Subj: Re: Question
Date: Sun, 14 Sep 1997 11:01:39 -0400

Better look out there, friend, at least a few people who play that "skinny
clarinet with the fancy straw on the end" are lurking on this list, too!
But, I do play and teach the "normal" clarinet, also.

Now, let me get my tongue out of my cheek and attempt to answer your
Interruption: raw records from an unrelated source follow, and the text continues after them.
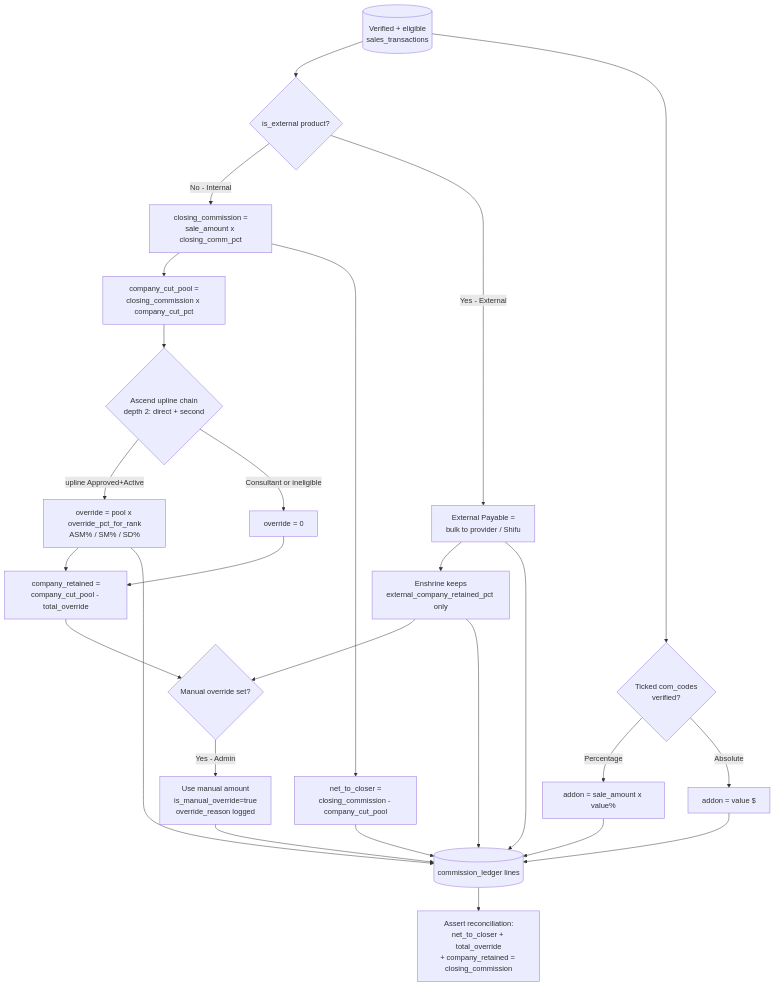
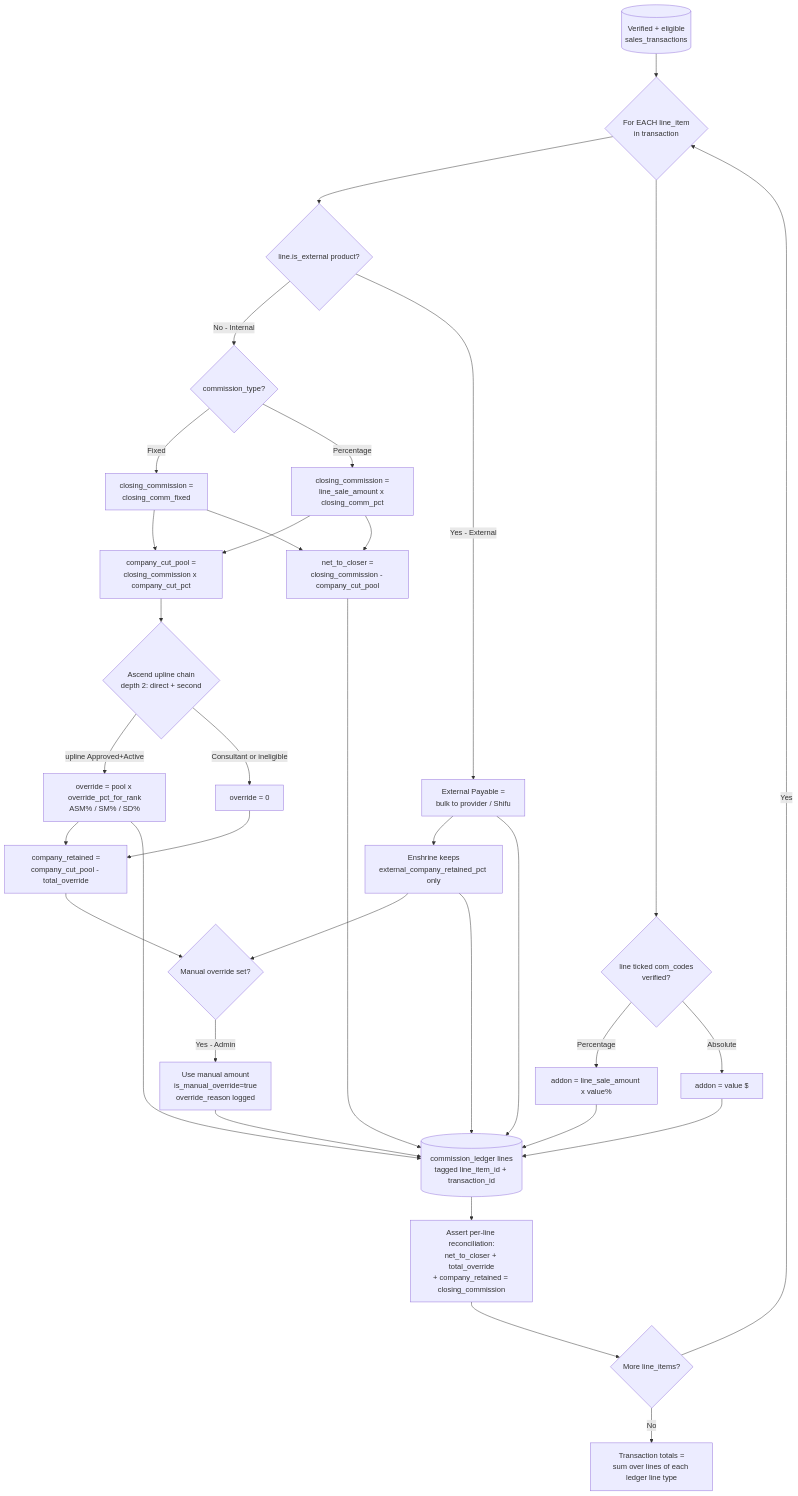
One commit to Mavrone81/VirtualOffice changed the eighth of 15 diagrams in HR System for COM service/docs/03_Workflow_Diagrams.md. Above: the diagram before and after it, drawn with Mermaid. The commit also changed other lines of this file and 15 other files, not shown here.

````diff
--- a/HR System for COM service/docs/03_Workflow_Diagrams.md
+++ b/HR System for COM service/docs/03_Workflow_Diagrams.md
@@ -205,34 +241,43 @@
 ```mermaid
 flowchart TD
-    A[(Verified + eligible<br/>sales_transactions)] --> M{is_external product?}
+    A[(Verified + eligible<br/>sales_transactions)] --> L0{For EACH line_item<br/>in transaction}
 
-    M -->|No - Internal| B[closing_commission =<br/>sale_amount x closing_comm_pct]
-    B --> C[company_cut_pool =<br/>closing_commission x company_cut_pct]
-    B --> D[net_to_closer =<br/>closing_commission - company_cut_pool]
+    L0 --> M{line.is_external product?}
+
+    M -->|No - Internal| CT{commission_type?}
+    CT -->|Fixed| B1[closing_commission =<br/>closing_comm_fixed]
+    CT -->|Percentage| B2[closing_commission =<br/>line_sale_amount x closing_comm_pct]
+    B1 --> C[company_cut_pool =<br/>closing_commission x company_cut_pct]
+    B2 --> C
+    B1 --> D[net_to_closer =<br/>closing_commission - company_cut_pool]
+    B2 --> D
     C --> E{Ascend upline chain<br/>depth 2: direct + second}
     E -->|upline Approved+Active| F[override = pool x override_pct_for_rank<br/>ASM% / SM% / SD%]
     E -->|Consultant or ineligible| G[override = 0]
     F --> H[company_retained =<br/>company_cut_pool - total_override]
     G --> H
 
-    A --> I{Ticked com_codes<br/>verified?}
-    I -->|Percentage| J[addon = sale_amount x value%]
+    L0 --> I{line ticked com_codes<br/>verified?}
+    I -->|Percentage| J[addon = line_sale_amount x value%]
     I -->|Absolute| K[addon = value $]
 
     M -->|Yes - External| N[External Payable =<br/>bulk to provider / Shifu]
     N --> O[Enshrine keeps<br/>external_company_retained_pct only]
 
     P{Manual override set?} -->|Yes - Admin| Q[Use manual amount<br/>is_manual_override=true<br/>override_reason logged]
     H --> P
     O --> P
 
-    Q --> R[(commission_ledger lines)]
+    Q --> R[(commission_ledger lines<br/>tagged line_item_id + transaction_id)]
     D --> R
     F --> R
     J --> R
     K --> R
     N --> R
     O --> R
 
-    R --> S[Assert reconciliation:<br/>net_to_closer + total_override<br/>+ company_retained = closing_commission]
+    R --> S[Assert per-line reconciliation:<br/>net_to_closer + total_override<br/>+ company_retained = closing_commission]
+    S --> T{More line_items?}
+    T -->|Yes| L0
+    T -->|No| U[Transaction totals =<br/>sum over lines of each ledger line type]
 ```
````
The reason the oboe (there, I said it!) gives the "A" to the ensemble is that
it is the one non-percussion instrument that cannot adjust its pitch by
pulling out or pushing in something. The only way to change the instrument's
overall pitch level is to use a different reed or adjust the reed by
scraping, clipping, or filing. Pulling out the reed to make it flatter
creates a serious bore distortion that plays havoc with internal intonation.
Cutting off the end of the cork to make it sharper doesn't work, either, for
the same reason. Most decent oboists take much time to ensure that the reeds
they play on are adjusted for their instruments before they walk into a
rehearsal or concert.

(You think a clarinetist has reed problems? Trust me, they're NOTHING
compared to what an oboist or bassoonist has to deal with!)

Barb Levy - oboe, English horn, clarinet, alto & tenor saxophone, flute,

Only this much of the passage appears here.